My laboratory is interested in the study of Rab GTPases and effector molecules and their role in trafficking mechanisms. In our studies, we utilize animal models and cellular systems with the common objective of elucidating the role of small Rab GTPases in physiology and disease. In addition, we have developed unique quantitative systems biology methods for the analysis of granule dynamics and positioned ourselves as one of the few laboratories studying the processes that control vesicular trafficking mechanisms preceding exocytosis in granulocytes. We are also interested in vesicular trafficking mechanisms associated with human disease including inflammation, diabetes, age-related macular degeneration (AMD) and lysosomal storage disorders.

We have developed and implemented high-throughput screening assays to identify small-molecule inhibitors and activators of vesicular trafficking and found specific modulators that will be utilized to answer mechanistic questions and to explore in vivo effects associated with clinically relevant processes including inflammation and sepsis, diabetes, age-related macular degeneration (AMD), lysosomal storage disorders and endocytic pathway-associated processes including viral entry and phagocytosis.

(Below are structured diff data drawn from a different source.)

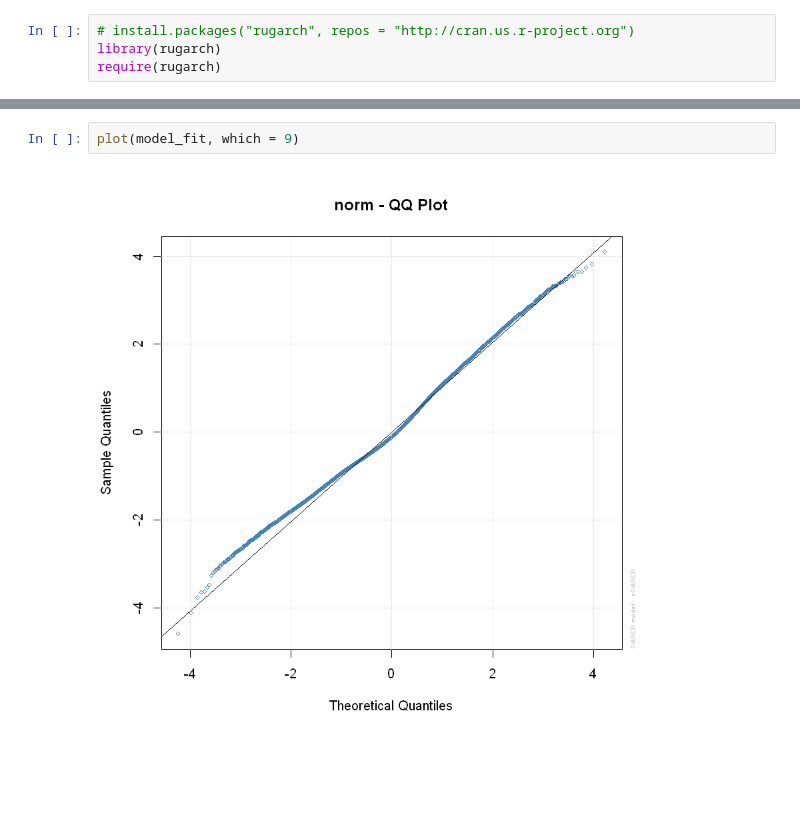
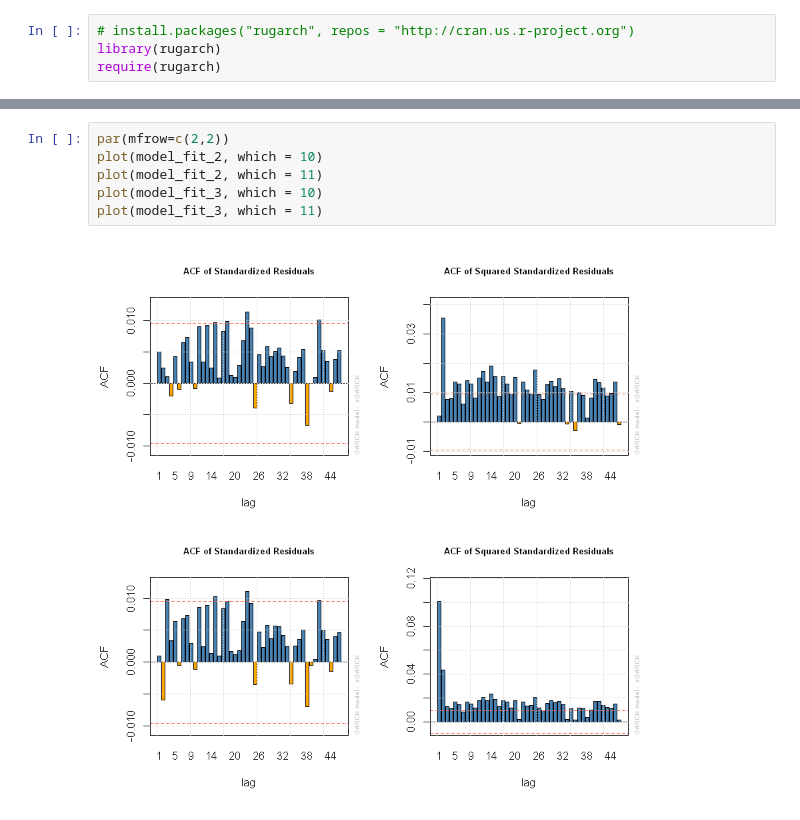
Before and after one commit to wywongbd/EPFL-Time-Series, a Jupyter notebook: project/Modeling & Forecasting.ipynb, the cells around one changed output, grey strips where cells are left out. Saved outputs shown, nothing was run; the diff lists cells and outputs as text; blank space fills up the shorter version.

```diff
--- a/project/Modeling & Forecasting.ipynb
+++ b/project/Modeling & Forecasting.ipynb
@@ -231,4 +431,8 @@ plot(model_fit, which = 11)
-# %%
-plot(model_fit, which = 9)
-# %% [output]
-[figure, removed]
+# %%
+par(mfrow=c(2,2))
+plot(model_fit_2, which = 10)
+plot(model_fit_2, which = 11)
+plot(model_fit_3, which = 10)
+plot(model_fit_3, which = 11)
+# %% [output]
+[figure, added]
```
Also changed, not shown: parts of 12 cells of this notebook, 2 other files.
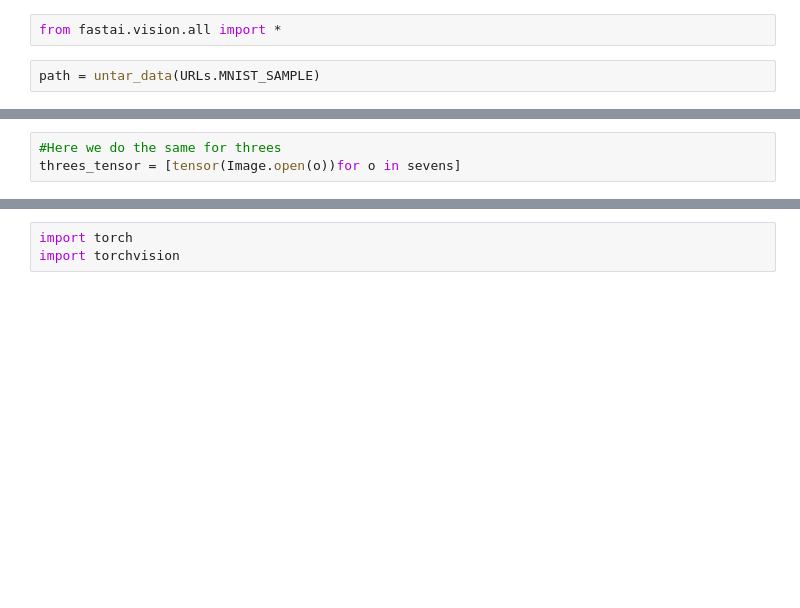
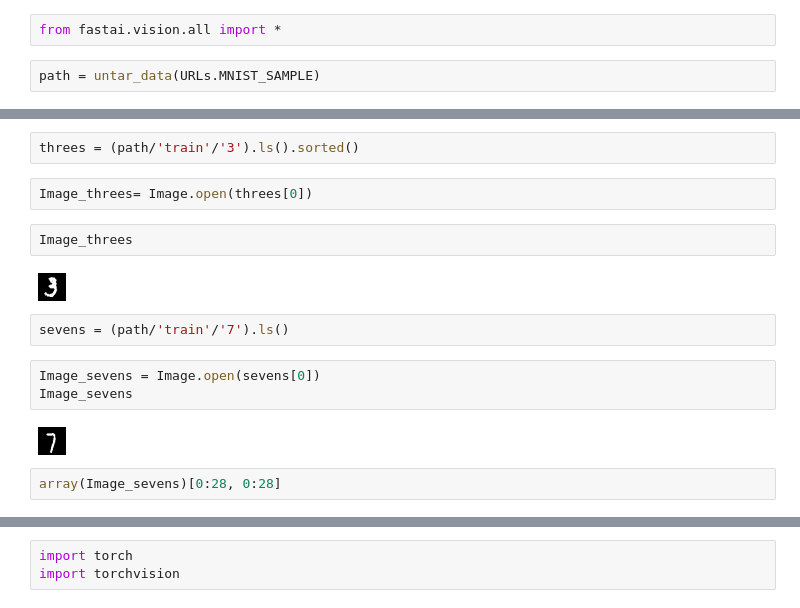
Before and after one commit to Reptilefury/coursera-machine-learning, a Jupyter notebook: Loss_Functions.ipynb, the cells around one changed output, grey strips where cells are left out. Drawn from its saved outputs; the diff is of its cells as text; blank space fills up the shorter version.

```diff
--- a/Loss_Functions.ipynb
+++ b/Loss_Functions.ipynb
@@ -115,3 +17,17 @@ sevens_tensor = [tensor(Image.open(o)) for o in sevens]
-# %%
-#Here we do the same for threes
-threes_tensor = [tensor(Image.open(o))for o in sevens]
+# %%
+threes = (path/'train'/'3').ls().sorted()
+# %%
+Image_threes= Image.open(threes[0])
+# %%
+Image_threes
+# %% [output]
+[figure, added]
+# %%
+sevens = (path/'train'/'7').ls()
+# %%
+Image_sevens = Image.open(sevens[0])
+Image_sevens
+# %% [output]
+[figure, added]
+# %%
+array(Image_sevens)[0:28, 0:28]
```
Also changed, not shown: parts of 87 cells of this notebook.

The results of our research should uncover the molecular mechanisms regulating vesicular transport and lead to effective strategies for the treatment of human disease.


Vesicular trafficking in lysosomal storage diseases (LSDs)

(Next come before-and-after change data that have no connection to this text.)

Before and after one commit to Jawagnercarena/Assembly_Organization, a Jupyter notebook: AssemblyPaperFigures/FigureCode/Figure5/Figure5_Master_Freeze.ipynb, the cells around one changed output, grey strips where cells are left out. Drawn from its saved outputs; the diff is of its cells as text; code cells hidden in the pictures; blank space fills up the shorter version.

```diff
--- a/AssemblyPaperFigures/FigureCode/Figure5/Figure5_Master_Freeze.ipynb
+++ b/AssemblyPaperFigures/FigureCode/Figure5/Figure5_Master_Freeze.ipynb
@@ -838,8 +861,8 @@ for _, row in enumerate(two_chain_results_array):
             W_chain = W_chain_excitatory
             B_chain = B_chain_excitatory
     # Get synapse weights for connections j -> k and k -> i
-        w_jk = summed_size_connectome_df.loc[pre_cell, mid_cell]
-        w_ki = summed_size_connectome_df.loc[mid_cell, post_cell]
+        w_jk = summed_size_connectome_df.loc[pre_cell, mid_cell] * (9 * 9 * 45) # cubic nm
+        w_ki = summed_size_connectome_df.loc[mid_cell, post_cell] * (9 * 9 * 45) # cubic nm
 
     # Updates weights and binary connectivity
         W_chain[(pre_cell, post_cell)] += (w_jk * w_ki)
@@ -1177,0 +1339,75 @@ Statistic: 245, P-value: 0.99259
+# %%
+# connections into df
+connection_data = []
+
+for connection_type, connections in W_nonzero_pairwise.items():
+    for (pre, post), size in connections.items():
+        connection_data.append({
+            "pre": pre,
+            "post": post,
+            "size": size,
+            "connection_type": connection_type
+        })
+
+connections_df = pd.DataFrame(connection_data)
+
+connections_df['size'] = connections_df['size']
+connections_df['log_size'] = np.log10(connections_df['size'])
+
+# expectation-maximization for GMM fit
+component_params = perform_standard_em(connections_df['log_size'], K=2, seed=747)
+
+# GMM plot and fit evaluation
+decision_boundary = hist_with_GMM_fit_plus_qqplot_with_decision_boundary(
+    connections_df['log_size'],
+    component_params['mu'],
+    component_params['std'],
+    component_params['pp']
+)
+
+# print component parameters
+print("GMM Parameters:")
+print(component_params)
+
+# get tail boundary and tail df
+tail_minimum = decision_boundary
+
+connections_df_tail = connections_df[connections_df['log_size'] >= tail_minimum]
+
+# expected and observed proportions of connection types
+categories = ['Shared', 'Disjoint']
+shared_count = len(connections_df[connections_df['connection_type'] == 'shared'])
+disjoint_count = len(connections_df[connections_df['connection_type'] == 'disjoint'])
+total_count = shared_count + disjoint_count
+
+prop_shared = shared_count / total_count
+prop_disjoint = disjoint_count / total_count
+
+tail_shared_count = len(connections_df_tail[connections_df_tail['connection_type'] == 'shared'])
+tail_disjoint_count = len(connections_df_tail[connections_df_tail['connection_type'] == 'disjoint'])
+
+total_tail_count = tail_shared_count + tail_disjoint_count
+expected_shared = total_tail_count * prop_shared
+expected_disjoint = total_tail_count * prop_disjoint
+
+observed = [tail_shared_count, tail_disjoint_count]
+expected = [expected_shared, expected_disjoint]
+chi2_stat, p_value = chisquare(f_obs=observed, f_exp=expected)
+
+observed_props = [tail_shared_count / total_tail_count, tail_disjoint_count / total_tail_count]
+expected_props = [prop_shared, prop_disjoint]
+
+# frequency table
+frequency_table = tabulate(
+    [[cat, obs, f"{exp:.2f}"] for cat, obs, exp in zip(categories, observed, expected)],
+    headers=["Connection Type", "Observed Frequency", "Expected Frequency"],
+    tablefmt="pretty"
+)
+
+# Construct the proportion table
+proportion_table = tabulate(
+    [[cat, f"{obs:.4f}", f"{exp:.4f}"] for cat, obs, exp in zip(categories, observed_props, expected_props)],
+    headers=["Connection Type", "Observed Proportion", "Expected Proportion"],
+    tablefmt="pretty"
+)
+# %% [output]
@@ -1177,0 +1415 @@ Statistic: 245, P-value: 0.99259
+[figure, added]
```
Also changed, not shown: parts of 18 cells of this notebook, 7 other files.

LSD are genetic or acquired diseases characterized by anomalous accumulation of metabolites in the lysosomes. Increased levels of intralysosomal metabolites leads to cell malfunction and cell death. We have identified vesicular trafficking mechanisms that, when impaired, are associated with the development of abnormal levels of endoplasmic reticulum stress (ER stress) in LSDs. We have special interest in developing strategies directed at upregulating the vesicular trafficking pathways of cells that have accumulated metabolites in their lysosomes to restore normal cellular function and prevent cell death. We are currently exploring several trafficking pathways and utilizing high-throughput screening approaches to identify potential novel therapies for the treatment of LSDs.


Understanding Toll-like receptor signaling to improve the innate immune response to infections

Increasing evidence highlights the importance of the neutrophil response to bacterial infections in the modulation of the pathogenicity of the individual bacterial strains, the concomitant host response, and the course and outcome of infectious diseases. We perform research directed at understanding the signaling pathways that control the molecular mechanisms regulating the neutrophil response to soluble and particulate stimuli from pathogens during infections. In particular, we have examined the TLR-signaling involved in this regulation, and have dissected the signaling mechanisms that mediate synergism or tolerance during neutrophil activation. In this context, we have identified key roles for IRAK-4 and PI3-kinase but not TRIF during LPS-induced neutrophil activation.   


Other scientific Interests

Neutrophil extracellular traps (Nets)

NADPH Oxidase,

Immunological synapse

Exocytosis in non-inflammatory cells (prostate carcinoma cells, RPE)

Prostate cancer

Transcriptional Regulation

Signal transduction and phosphoinositides metabolism